**Given data:**
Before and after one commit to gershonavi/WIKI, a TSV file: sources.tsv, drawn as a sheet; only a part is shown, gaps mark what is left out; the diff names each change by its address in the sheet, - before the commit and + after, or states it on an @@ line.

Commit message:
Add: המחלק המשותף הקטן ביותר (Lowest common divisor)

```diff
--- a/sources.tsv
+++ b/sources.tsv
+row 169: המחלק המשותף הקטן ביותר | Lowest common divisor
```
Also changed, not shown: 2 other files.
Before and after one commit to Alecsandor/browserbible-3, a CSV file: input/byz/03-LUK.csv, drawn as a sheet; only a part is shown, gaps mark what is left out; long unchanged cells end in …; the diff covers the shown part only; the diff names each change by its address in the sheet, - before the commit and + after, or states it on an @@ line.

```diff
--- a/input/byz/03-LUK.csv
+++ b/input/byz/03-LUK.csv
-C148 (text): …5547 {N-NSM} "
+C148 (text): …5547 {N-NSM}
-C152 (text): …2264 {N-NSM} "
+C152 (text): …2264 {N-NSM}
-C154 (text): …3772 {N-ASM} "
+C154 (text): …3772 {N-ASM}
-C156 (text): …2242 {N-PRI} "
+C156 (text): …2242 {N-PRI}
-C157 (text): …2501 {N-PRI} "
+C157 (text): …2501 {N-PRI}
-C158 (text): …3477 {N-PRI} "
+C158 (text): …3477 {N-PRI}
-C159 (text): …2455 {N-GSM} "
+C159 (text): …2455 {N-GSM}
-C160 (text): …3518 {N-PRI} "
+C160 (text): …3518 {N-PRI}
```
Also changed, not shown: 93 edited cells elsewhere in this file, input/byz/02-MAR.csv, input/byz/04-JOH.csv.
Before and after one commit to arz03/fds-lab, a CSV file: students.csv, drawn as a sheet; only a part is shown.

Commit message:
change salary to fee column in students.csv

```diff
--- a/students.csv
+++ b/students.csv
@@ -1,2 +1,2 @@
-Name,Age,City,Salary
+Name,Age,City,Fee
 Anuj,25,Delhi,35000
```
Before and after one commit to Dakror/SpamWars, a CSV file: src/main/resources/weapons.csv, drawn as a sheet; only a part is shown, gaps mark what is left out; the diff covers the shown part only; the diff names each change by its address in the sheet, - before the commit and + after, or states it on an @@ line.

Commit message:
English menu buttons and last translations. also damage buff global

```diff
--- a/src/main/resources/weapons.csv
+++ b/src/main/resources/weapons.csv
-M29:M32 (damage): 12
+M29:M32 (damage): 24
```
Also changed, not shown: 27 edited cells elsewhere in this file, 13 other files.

**Work to complete:**
Retype each entry without altering a single word.

**Answer section:**
Before and after one commit to gershonavi/WIKI, a TSV file: sources.tsv, drawn as a sheet; only a part is shown, gaps mark what is left out; the diff names each change by its address in the sheet, - before the commit and + after, or states it on an @@ line.

Commit message:
Add: המחלק המשותף הקטן ביותר (Lowest common divisor)

```diff
--- a/sources.tsv
+++ b/sources.tsv
+row 169: המחלק המשותף הקטן ביותר | Lowest common divisor
```
Also changed, not shown: 2 other files.
Before and after one commit to Alecsandor/browserbible-3, a CSV file: input/byz/03-LUK.csv, drawn as a sheet; only a part is shown, gaps mark what is left out; long unchanged cells end in …; the diff covers the shown part only; the diff names each change by its address in the sheet, - before the commit and + after, or states it on an @@ line.

```diff
--- a/input/byz/03-LUK.csv
+++ b/input/byz/03-LUK.csv
-C148 (text): …5547 {N-NSM} "
+C148 (text): …5547 {N-NSM}
-C152 (text): …2264 {N-NSM} "
+C152 (text): …2264 {N-NSM}
-C154 (text): …3772 {N-ASM} "
+C154 (text): …3772 {N-ASM}
-C156 (text): …2242 {N-PRI} "
+C156 (text): …2242 {N-PRI}
-C157 (text): …2501 {N-PRI} "
+C157 (text): …2501 {N-PRI}
-C158 (text): …3477 {N-PRI} "
+C158 (text): …3477 {N-PRI}
-C159 (text): …2455 {N-GSM} "
+C159 (text): …2455 {N-GSM}
-C160 (text): …3518 {N-PRI} "
+C160 (text): …3518 {N-PRI}
```
Also changed, not shown: 93 edited cells elsewhere in this file, input/byz/02-MAR.csv, input/byz/04-JOH.csv.
Before and after one commit to arz03/fds-lab, a CSV file: students.csv, drawn as a sheet; only a part is shown.

Commit message:
change salary to fee column in students.csv

```diff
--- a/students.csv
+++ b/students.csv
@@ -1,2 +1,2 @@
-Name,Age,City,Salary
+Name,Age,City,Fee
 Anuj,25,Delhi,35000
```
Before and after one commit to Dakror/SpamWars, a CSV file: src/main/resources/weapons.csv, drawn as a sheet; only a part is shown, gaps mark what is left out; the diff covers the shown part only; the diff names each change by its address in the sheet, - before the commit and + after, or states it on an @@ line.

Commit message:
English menu buttons and last translations. also damage buff global

```diff
--- a/src/main/resources/weapons.csv
+++ b/src/main/resources/weapons.csv
-M29:M32 (damage): 12
+M29:M32 (damage): 24
```
Also changed, not shown: 27 edited cells elsewhere in this file, 13 other files.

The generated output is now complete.